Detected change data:
[Start of section]
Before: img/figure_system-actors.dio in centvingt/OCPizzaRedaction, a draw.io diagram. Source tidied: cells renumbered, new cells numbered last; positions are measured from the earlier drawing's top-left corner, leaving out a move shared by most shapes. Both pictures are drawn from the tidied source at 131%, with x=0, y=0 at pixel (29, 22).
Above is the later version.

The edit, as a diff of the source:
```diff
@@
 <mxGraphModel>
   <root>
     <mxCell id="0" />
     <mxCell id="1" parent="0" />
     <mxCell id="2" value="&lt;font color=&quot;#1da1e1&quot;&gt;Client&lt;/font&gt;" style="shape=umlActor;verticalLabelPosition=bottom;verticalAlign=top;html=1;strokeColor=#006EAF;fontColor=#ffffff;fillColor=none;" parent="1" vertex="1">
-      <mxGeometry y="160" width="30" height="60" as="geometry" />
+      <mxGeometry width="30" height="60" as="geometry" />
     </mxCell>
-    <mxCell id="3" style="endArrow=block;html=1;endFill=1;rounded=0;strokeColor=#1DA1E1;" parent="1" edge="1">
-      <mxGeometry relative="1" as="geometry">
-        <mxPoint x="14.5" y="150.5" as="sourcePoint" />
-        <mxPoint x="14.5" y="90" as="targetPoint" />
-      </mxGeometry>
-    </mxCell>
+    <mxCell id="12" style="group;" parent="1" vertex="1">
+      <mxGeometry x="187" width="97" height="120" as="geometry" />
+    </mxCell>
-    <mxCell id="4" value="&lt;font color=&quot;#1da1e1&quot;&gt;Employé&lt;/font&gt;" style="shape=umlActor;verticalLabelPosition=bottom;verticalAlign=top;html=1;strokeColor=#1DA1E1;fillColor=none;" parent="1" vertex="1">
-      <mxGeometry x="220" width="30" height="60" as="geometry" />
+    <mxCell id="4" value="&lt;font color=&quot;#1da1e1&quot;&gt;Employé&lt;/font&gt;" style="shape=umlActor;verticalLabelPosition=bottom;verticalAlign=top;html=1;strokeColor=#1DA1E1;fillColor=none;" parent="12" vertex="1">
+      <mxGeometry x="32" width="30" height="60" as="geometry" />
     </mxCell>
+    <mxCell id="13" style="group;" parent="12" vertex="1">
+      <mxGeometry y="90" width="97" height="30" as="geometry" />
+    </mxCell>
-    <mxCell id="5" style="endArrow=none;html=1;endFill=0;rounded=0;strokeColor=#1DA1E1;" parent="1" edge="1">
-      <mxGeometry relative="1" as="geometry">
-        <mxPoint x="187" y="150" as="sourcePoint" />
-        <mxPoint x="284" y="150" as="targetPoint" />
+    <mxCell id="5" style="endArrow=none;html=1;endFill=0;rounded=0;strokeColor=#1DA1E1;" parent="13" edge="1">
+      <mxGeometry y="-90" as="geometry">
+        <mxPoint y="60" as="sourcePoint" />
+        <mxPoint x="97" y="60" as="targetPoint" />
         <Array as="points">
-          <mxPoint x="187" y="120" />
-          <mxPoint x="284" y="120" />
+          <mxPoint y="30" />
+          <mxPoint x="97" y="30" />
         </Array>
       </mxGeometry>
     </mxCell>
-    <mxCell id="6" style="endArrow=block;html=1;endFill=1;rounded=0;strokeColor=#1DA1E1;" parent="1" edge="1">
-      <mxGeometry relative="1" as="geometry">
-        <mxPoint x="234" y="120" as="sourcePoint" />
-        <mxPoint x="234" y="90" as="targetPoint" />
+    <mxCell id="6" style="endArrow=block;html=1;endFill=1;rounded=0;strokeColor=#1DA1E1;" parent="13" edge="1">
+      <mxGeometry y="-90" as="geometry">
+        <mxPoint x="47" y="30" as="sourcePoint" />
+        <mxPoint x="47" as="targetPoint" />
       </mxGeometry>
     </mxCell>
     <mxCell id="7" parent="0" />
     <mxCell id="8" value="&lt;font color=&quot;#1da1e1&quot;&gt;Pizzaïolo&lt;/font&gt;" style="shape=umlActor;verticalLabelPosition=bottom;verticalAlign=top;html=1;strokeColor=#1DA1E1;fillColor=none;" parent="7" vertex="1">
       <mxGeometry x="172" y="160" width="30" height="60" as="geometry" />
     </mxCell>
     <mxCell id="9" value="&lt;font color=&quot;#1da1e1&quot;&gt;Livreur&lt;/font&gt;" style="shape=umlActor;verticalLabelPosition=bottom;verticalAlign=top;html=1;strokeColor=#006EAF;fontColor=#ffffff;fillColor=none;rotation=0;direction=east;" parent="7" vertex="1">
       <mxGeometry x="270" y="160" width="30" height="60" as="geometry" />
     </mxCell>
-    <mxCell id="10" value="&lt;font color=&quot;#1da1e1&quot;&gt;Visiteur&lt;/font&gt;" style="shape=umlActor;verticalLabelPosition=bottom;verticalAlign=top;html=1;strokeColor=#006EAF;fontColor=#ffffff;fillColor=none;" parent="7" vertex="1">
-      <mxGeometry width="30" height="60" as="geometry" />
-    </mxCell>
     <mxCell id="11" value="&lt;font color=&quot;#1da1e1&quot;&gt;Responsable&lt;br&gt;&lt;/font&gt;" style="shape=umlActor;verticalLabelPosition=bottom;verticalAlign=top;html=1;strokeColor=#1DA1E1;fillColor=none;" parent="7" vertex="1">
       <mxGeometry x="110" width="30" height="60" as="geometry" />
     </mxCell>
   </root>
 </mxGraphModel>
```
[End of section]
### WHAT IS REQUIRED
Number of lines above holding "endArrow"? Give that number alone.

### SOLUTION FOR THIS PROBLEM
5